Essential thinking

Darkness isn’t universal: The state of oil country tubular goods

23 Oct 2015

An oil plant lit at night

As is frequently the case when massive booms turn into extreme slowdowns, demand for oil country tubular goods has dropped significantly. With the weekly rig count numbers trending even lower, the amount of pipes being shipped out into the field is likewise declining at a level approximately in tandem with it. While none of this is good news in any macro sense of the word, there are individual circumstances where the slowdown has some potential positive consequences for the purveyors of oil country equipment and supplies.

The first thing to remember is that this is a slowdown, not a shutdown. Tubes are still going into the ground, even if it is happening at a considerably reduced rate in comparison to how much was needed at the height of the boom. That reduction in demand is not evenly distributed among all oil field suppliers. Some outfits are undoubtedly being shoved towards the door labeled bankruptcy, even if they haven’t yet gotten there.
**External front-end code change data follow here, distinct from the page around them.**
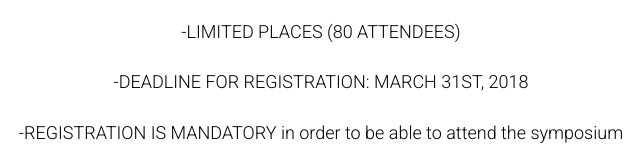
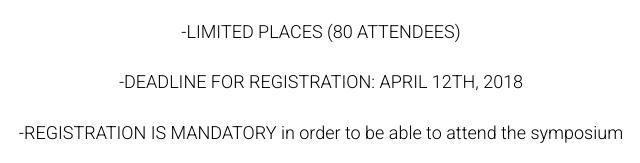
Before and after one commit to neurokafe/isas2018, a plain HTML site: page index_en.html in a window 1280 px wide. Shown: the part 7143-7306 px from the top of the page, 319-959 px from the left. Drawn offline with Linux system fonts and the light colour scheme; some packages are replaced by stand-ins of ours.

Commit message:
Update index_en.html

```diff
--- a/index_en.html
+++ b/index_en.html
@@ -358,7 +358,7 @@ support in the research of synucleinopathies:
 		     -LIMITED PLACES (80 ATTENDEES)
                      </p>
                      <p class="lead">
-                     -DEADLINE FOR REGISTRATION: MARCH 31ST, 2018
+                     -DEADLINE FOR REGISTRATION: APRIL 12TH, 2018
                      </p>
                      <p class="lead">
                      -REGISTRATION IS MANDATORY in order to be able to attend the symposium
```
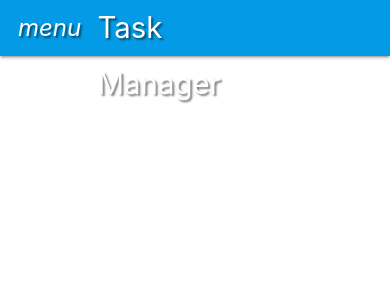
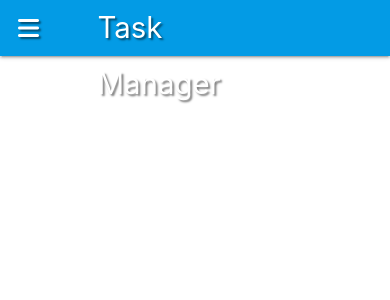
Before and after one commit to anteCedens/congenial-doodle, a Flask app: page / in a window 390 px wide. Shown: the top 300 px of the page. Run offline with Flask 2, Linux system fonts and the light colour scheme; data that the repository does not hold is empty; some libraries are stand-ins or nearby versions.

Commit message:
Change mobile-view menu icon and remove text

```diff
--- a/templates/base.html
+++ b/templates/base.html
@@ -27,7 +27,7 @@
             <nav class="nav-extended text-shadow light-blue darken-1">
                 <div class="nav-wrapper">
                     <a href="#!" class="brand-logo">Task Manager</a>
-                    <a href="#" data-target="mobile-demo" class="sidenav-trigger"><i class="material-icons">menu</i></a>
+                    <a href="#" data-target="mobile-demo" class="sidenav-trigger"><i class="fas fa-bars"></i></a>
                     <ul class="right hide-on-med-and-down">
                         <li><a href="sass.html">Sass</a></li>
                         <li><a href="badges.html">Components</a></li>
```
Other outfits, however, are still moving product out the door and may even be building market share on a percentage basis, if not on a gross sales calculation.

By cutting prices and beefing up their service, some operations are pushing their less-motivated competitors to the wall. Once this winnowing process is complete and conditions improve for the drillers, there will be far fewer oil field service operations in existence. The survivors will be well-positioned to take advantage of their increased market share, and regain much of what they have lost while waiting out the current storm.
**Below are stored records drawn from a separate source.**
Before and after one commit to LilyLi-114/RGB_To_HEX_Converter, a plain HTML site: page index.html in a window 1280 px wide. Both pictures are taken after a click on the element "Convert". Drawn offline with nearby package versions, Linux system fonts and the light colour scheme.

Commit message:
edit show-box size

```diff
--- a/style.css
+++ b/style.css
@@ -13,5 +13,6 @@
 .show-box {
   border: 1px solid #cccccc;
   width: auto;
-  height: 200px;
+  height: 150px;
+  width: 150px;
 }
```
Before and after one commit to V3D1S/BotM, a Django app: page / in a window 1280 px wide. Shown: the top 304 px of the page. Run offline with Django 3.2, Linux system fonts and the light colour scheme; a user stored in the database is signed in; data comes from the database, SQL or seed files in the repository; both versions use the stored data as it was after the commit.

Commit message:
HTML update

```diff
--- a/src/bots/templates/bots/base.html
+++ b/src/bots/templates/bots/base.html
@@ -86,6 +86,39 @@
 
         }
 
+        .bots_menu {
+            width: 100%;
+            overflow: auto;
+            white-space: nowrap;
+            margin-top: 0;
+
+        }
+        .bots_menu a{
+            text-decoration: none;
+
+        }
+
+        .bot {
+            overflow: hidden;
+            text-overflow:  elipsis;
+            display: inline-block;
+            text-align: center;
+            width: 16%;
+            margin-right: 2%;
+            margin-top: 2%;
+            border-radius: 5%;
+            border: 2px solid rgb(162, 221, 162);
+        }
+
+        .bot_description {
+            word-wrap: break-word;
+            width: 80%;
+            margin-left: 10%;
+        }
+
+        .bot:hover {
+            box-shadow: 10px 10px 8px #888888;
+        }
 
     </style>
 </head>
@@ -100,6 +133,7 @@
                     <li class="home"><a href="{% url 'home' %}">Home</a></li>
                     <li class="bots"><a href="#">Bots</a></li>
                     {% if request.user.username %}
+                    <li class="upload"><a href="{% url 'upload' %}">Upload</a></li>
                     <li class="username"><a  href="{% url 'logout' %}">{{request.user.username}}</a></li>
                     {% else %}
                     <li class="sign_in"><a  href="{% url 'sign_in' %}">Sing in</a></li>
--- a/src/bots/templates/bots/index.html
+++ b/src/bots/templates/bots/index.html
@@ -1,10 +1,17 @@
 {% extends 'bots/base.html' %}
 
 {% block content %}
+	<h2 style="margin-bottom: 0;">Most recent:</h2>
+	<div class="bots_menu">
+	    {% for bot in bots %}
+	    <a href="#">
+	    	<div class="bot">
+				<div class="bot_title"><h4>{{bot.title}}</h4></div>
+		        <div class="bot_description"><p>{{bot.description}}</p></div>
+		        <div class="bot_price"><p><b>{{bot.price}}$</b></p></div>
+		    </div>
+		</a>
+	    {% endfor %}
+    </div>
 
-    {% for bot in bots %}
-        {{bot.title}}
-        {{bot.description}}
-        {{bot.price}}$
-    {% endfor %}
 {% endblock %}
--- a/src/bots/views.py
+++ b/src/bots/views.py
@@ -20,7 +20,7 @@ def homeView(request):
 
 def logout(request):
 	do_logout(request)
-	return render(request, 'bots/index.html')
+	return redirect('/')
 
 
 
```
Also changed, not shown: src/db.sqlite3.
While demand for oil country tubular goods may have crashed temporarily, the world is still gobbling up petroleum products at a gigantic rate. Sooner or later, all of those straws will have to go back into the ground. In the meantime, drillers are refining their technical approaches and experimenting with all sorts of new approaches to extraction, designed to lower the per barrel recovery cost. Perhaps sooner than one might otherwise think, those two factors will come together and re-trigger the currently-halted bonanza.